Based on the limited data provided by the first year of this study at Bowman, for each day of delay in seeding between May 23 and June 14 and between June 4 and June 14, there was a 35.2 and 51.8 pound per acre reduction in yield respectively. If sunflower is valued at 10 cents per pound, then the delay between May 23 and June 14 cost $3.52 per acre per day or a total of $77.44 per acre. A delay between June 4 to June 14 would cost the producer $5.18 per acre per day or a total of $51.80 per acre.
In 2000, the study was conducted at the Hettinger Research Extension Center, and on the Miles Hansen Farm, Bowman. Yield differences in 2000 were not as pronounced as in 1999, as it turned out to be a much drier growing season last year than in 1999. Still, delaying planting two weeks from May 24 to June 7 cost $7.23 per acre, Ashley says. Seed oil content, oil yield, and oleic acid content tended to decrease with delayed seeding past the May 23-24 dates in both years, he points out.
Sunflower planted later than May 24 may result in lower yields and oil content, while sunflower planted earlier than May 20 may have greater difficulties with stand establishment because of wireworm, disease, or a combination of cold wet soils and disease, says Ashley. Even with adequate stands, other pest problems such as the sunflower moth can be a problem in early-planted sunflowers in southwest North Dakota, he adds.
More details of the study including an update with data from the 2000 growing season can be found on the Internet, under the link to annual reports, at http://www.ag.ndsu.nodak.edu/dickinso/. – Tracy Sayler
High Plains Planting Timeframe
General recommendations for sunflower planting in South Dakota is mid May to early June, according to Kathleen Grady, South Dakota State University oilseed breeder. “Many wait to plant sunflower until soybeans and corn are planted.
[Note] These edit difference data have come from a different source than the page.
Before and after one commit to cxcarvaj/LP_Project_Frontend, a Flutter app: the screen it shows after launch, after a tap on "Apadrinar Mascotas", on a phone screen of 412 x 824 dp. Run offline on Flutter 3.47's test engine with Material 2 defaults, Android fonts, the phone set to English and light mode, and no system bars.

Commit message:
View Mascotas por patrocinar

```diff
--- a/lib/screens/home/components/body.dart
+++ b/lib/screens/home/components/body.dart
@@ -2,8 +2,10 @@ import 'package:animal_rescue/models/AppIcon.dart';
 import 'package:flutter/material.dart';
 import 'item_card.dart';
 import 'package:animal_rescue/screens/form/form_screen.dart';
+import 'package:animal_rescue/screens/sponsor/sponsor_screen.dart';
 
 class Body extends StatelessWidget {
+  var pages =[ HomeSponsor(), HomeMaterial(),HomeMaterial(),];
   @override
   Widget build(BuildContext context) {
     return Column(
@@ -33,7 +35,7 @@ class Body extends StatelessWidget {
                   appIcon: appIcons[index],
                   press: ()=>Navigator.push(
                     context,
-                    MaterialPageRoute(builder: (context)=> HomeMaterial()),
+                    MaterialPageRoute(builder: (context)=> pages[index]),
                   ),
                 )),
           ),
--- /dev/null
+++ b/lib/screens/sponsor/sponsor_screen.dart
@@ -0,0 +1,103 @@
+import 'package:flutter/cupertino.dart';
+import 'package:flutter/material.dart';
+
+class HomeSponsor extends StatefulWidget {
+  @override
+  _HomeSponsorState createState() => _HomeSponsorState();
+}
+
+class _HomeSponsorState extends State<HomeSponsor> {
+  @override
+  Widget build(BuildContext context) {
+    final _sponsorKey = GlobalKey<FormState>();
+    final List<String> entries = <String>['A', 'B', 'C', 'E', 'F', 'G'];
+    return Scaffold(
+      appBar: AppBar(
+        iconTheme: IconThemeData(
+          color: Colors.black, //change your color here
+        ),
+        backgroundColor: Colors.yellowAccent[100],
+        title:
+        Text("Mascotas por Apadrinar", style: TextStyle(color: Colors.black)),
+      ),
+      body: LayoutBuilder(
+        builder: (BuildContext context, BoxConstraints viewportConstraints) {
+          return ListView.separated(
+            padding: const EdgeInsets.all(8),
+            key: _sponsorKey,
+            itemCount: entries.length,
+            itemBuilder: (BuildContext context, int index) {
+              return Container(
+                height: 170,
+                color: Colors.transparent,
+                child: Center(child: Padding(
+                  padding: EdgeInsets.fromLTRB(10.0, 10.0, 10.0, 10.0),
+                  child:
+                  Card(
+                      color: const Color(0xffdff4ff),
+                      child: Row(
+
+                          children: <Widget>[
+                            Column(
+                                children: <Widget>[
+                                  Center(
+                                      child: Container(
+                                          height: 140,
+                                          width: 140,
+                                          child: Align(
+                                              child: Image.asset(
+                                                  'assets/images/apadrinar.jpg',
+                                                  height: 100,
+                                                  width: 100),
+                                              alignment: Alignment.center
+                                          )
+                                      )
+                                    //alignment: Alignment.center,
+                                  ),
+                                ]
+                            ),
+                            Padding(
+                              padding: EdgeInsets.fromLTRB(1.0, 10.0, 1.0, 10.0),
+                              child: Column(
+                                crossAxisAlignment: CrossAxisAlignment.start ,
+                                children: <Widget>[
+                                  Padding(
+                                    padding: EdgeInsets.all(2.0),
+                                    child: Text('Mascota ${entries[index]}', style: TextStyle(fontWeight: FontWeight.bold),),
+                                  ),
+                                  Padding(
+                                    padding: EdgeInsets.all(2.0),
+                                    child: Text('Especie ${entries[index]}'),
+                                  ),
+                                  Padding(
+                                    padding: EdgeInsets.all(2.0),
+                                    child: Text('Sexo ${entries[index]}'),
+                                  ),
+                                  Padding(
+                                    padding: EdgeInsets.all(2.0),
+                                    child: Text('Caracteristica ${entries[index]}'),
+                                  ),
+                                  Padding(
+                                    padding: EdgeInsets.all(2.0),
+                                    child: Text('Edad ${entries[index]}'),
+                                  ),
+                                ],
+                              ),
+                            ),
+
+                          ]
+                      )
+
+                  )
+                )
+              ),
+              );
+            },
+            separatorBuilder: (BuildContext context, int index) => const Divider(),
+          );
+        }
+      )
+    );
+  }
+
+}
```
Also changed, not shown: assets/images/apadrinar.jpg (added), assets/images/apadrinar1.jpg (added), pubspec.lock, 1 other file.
That’s not necessarily what we recommend, but that’s what they do. It depend on their crop mix. If sunflower is a main crop, then they give it more attention,” she says.
Oil is generally more affected by late planting than yield, says Grady, pointing to a past study she conducted which indicated that oil content begins to decline in sunflower planted after June 15, and that yield begins to drop in sunflower planted late June. “Although not always. It depends on the year and the environment. But generally, it’s best to plant before June 15 to maximize yield and oil.”
Sunflower can be planted in Kansas from early May to late June, according to the Kansas State University Extension Service. Generally, irrigated sunflower is planted in May and dryland sunflower during the first three weeks of June, according to KSU. Early plantings often result in larger seed size and higher oil, but they encounter more insect problems, and may require treatment. Conversely, late June and early July plantings are prone to smaller seed and lower oil, but fewer insect problems.
Get more planting tips from past issues of The Sunflower archived online at www.sunflowernsa.com. Click on “The Sunflower Magazine,” then “the archives.”